## Work instruction
Every line of the entries below that mentions "extends" is to be copied out.

Change detection data:
========
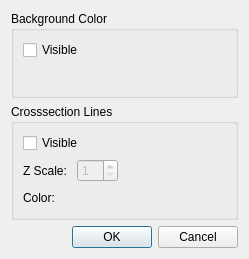
First picture: the form in libs/geodata/riversurvey/geodatariversurveydisplaysettingdialog.ui, repository i-RIC/prepost-gui, before the edit.
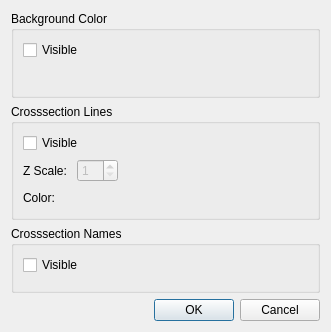
Second picture: the form after the edit. Custom widgets are drawn as their Qt base class.

```diff
--- a/libs/geodata/riversurvey/geodatariversurveydisplaysettingdialog.ui
+++ b/libs/geodata/riversurvey/geodatariversurveydisplaysettingdialog.ui
@@ -6,14 +6,14 @@
    <rect>
     <x>0</x>
     <y>0</y>
-    <width>249</width>
-    <height>239</height>
+    <width>331</width>
+    <height>309</height>
    </rect>
   </property>
   <property name="windowTitle">
    <string>Display Setting</string>
   </property>
-  <layout class="QVBoxLayout" name="verticalLayout_2">
+  <layout class="QVBoxLayout" name="verticalLayout_3">
    <item>
     <widget class="QGroupBox" name="bgGroupBox">
      <property name="title">
@@ -151,6 +151,29 @@
      </layout>
     </widget>
    </item>
+   <item>
+    <widget class="QGroupBox" name="groupBox">
+     <property name="title">
+      <string>Crosssection Names</string>
+     </property>
+     <layout class="QVBoxLayout" name="verticalLayout_2">
+      <item>
+       <widget class="QCheckBox" name="nameVisibleCheckBox">
+        <property name="text">
+         <string>Visible</string>
+        </property>
+       </widget>
+      </item>
+      <item>
+       <widget class="vtkTextPropertySettingWidget" name="nameFontWidget" native="true">
+        <property name="enabled">
+         <bool>false</bool>
+        </property>
+       </widget>
+      </item>
+     </layout>
+    </widget>
+   </item>
    <item>
     <spacer name="verticalSpacer">
      <property name="orientation">
@@ -177,17 +200,23 @@
   </layout>
  </widget>
  <customwidgets>
-  <customwidget>
-   <class>TransparencyWidget</class>
-   <extends>QWidget</extends>
-   <header>guibase/widget/transparencywidget.h</header>
-   <container>1</container>
-  </customwidget>
   <customwidget>
    <class>ColorEditWidget</class>
    <extends>QLabel</extends>
    <header>guibase/widget/coloreditwidget.h</header>
   </customwidget>
+  <customwidget>
+   <class>vtkTextPropertySettingWidget</class>
+   <extends>QWidget</extends>
+   <header>guibase/vtktextpropertysettingwidget.h</header>
+   <container>1</container>
+  </customwidget>
+  <customwidget>
+   <class>TransparencyWidget</class>
+   <extends>QWidget</extends>
+   <header>guibase/widget/transparencywidget.h</header>
+   <container>1</container>
+  </customwidget>
  </customwidgets>
  <resources/>
  <connections>
```
Left out of the diff: 24 changed lines with no effect on the pictures.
========
## Answer to the problem
-   <extends>QWidget</extends>
    <extends>QLabel</extends>
+   <extends>QWidget</extends>
+   <extends>QWidget</extends>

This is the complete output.